LIVESTOCK agents have reiterated their frustration at what they see as a lack of solutions and proof coming out of the senate inquiry into the effect of market consolidation on the red meat processing sector.
With the final report due to be handed down this afternoon, agents have once again said they do not agree with any recommendation for a mandatory buyer’s register.
In answers to written questions on notice supplied by the Australian Livestock and Property Agents Association received by the inquiry, chief executive officer Andy Madigan said the recommendation contravenes some existing legislation.

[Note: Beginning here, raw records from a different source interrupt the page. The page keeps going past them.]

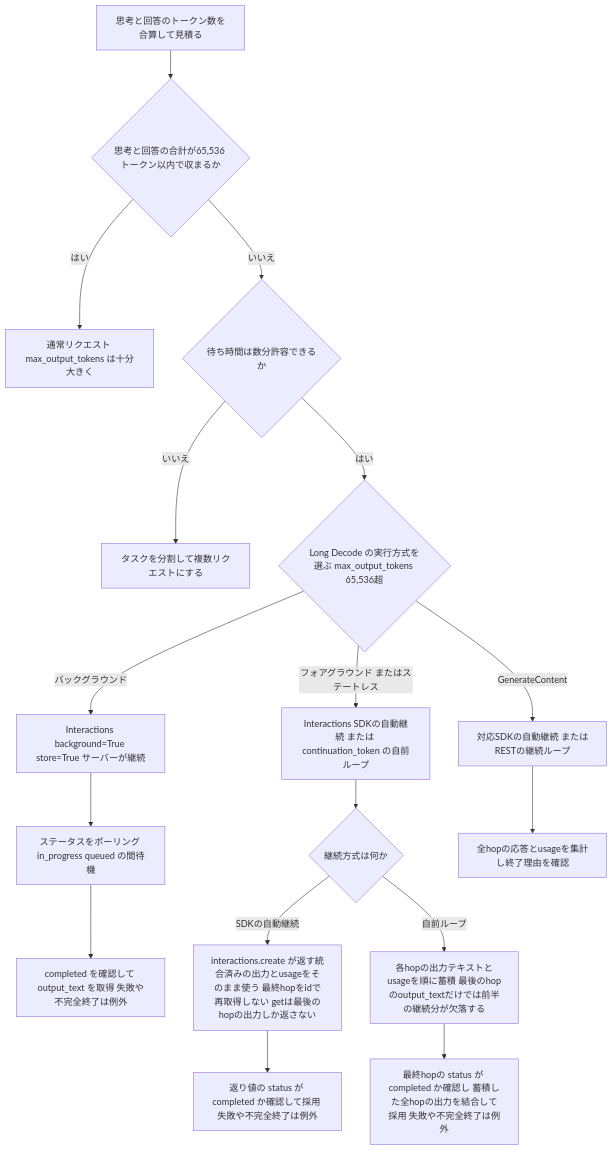
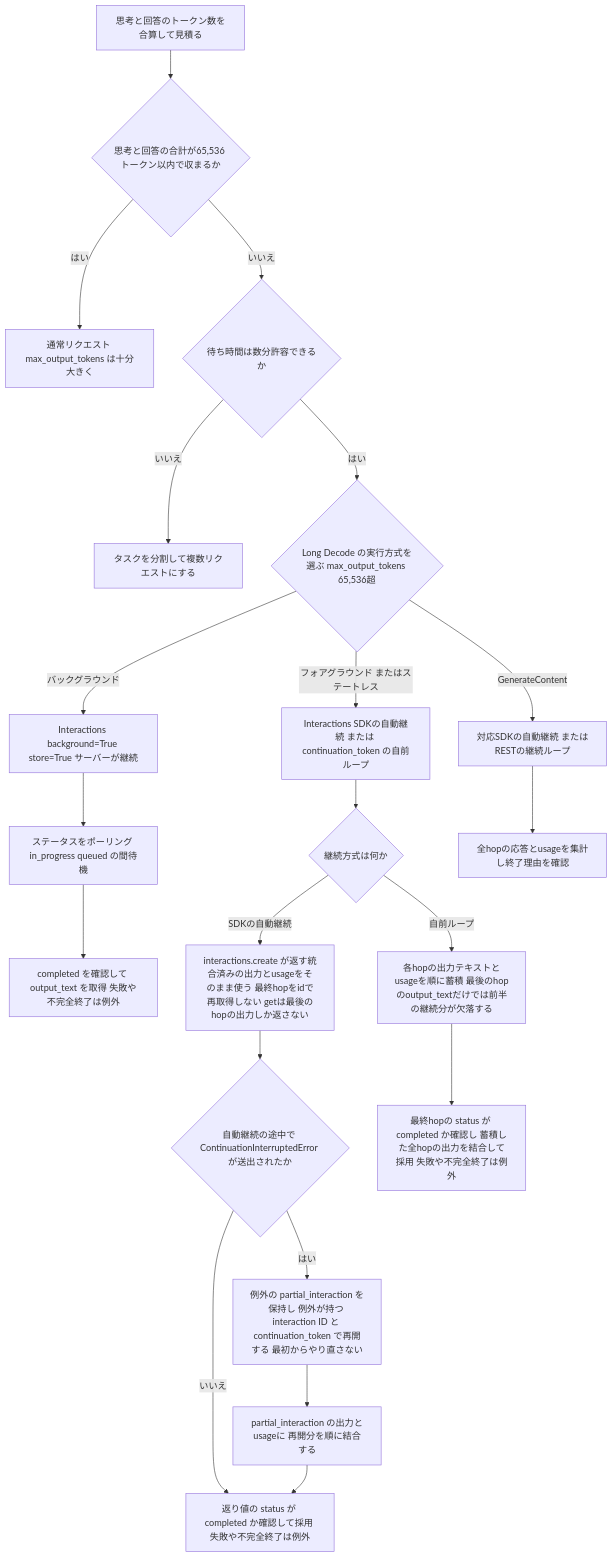
The fifth of 10 diagrams in Gemini-4-hydrogen-guide.md (myoshi2891/Comparison-of-LLMs), drawn with Mermaid before and after one commit. The commit also changed other lines of this file and 3 other files, not shown here.

Commit message:
docs(google): refine streaming continuation, setup requirements, and executor error handling across Gemini guides

````diff
--- a/Gemini-4-hydrogen-guide.md
+++ b/Gemini-4-hydrogen-guide.md
@@ -310,19 +310,23 @@
 ```mermaid
 flowchart TD
     A["思考と回答のトークン数を合算して見積る"] --> B{"思考と回答の合計が65,536 トークン以内で収まるか"}
     B -- "はい" --> C["通常リクエスト max_output_tokens は十分大きく"]
     B -- "いいえ" --> D{"待ち時間は数分許容できるか"}
     D -- "いいえ" --> E["タスクを分割して複数リクエストにする"]
     D -- "はい" --> MODE{"Long Decode の実行方式を選ぶ max_output_tokens 65,536超"}
     MODE -- "バックグラウンド" --> F["Interactions background=True store=True サーバーが継続"]
     MODE -- "フォアグラウンド またはステートレス" --> FG["Interactions SDKの自動継続 または continuation_token の自前ループ"]
     MODE -- "GenerateContent" --> GC["対応SDKの自動継続 またはRESTの継続ループ"]
     F --> G["ステータスをポーリング in_progress queued の間待機"]
     G --> H["completed を確認して output_text を取得 失敗や不完全終了は例外"]
     FG --> FGM{"継続方式は何か"}
     FGM -- "SDKの自動継続" --> AUTO["interactions.create が返す統合済みの出力とusageをそのまま使う 最終hopをidで再取得しない getは最後のhopの出力しか返さない"]
-    AUTO --> AUTOD["返り値の status が completed か確認して採用 失敗や不完全終了は例外"]
+    AUTO --> AINT{"自動継続の途中で ContinuationInterruptedError が送出されたか"}
+    AINT -- "いいえ" --> AUTOD["返り値の status が completed か確認して採用 失敗や不完全終了は例外"]
+    AINT -- "はい" --> ARES["例外の partial_interaction を保持し 例外が持つ interaction ID と continuation_token で再開する 最初からやり直さない"]
+    ARES --> AJOIN["partial_interaction の出力とusageに 再開分を順に結合する"]
+    AJOIN --> AUTOD
     FGM -- "自前ループ" --> ACC["各hopの出力テキストとusageを順に蓄積 最後のhopのoutput_textだけでは前半の継続分が欠落する"]
     ACC --> FGD["最終hopの status が completed か確認し 蓄積した全hopの出力を結合して採用 失敗や不完全終了は例外"]
     GC --> RESULT["全hopの応答とusageを集計し終了理由を確認"]
 ```
````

As a case in point, he quoted the Queensland Motor Dealers and Chattel Auctioneers Regulation 2014, which states “A chattel auctioneer must not disclose the identity of a bidder registered by the auctioneer under section 28 to anyone other than an inspector or court.”
“The buyer of livestock is announced at the fall of the hammer,” Mr Madigan said.
“We question what difference or any benefit it makes to competition by having a list of possible buyers for public display.
“We are unaware of any other auction type that has a public register. Surely someone’s privacy must be respected.”
Agents across the country have expressed frustration to Fairfax Media that they have had to provide responses to the same questions over and over.
Mr Madigan goes on to say ALPA is concerned with the transparency argument that has been bandied around about collusion.
“Where is the proof? Where are the prosecutions?” he said.
“This is damaging our business with rumour.”
Saleyards sell approximately 3.5m cattle at an average of $1200 per head and 20m sheep and lambs at an average of $100 a head, the ALPA response said.
This equates to saleyard transactions over more than $6b and number of lots sold per annum of at least 2m.
The Australian Competition and Consumer Commission’s six-month study found a possible three cases of collusion - “not even worth reporting as a percentage” according to Mr Madigan.
“The auction system is one of the most transparent pricing mechanisms available,” he said.
“Buyers and vendors can see the livestock that are being sold, can compare livestock and pay accordingly.”
Elders livestock sales manager Queensland Paul Holm agreed the process had been damaging to business.
The concern was people were making statements without full knowledge, he said.
“Just because someone owns a few cows doesn’t mean they have a full understanding of the industry or see the entire picture,” he said.
The story Livestock agents claim “damage to business over rumour” first appeared on Farm Online.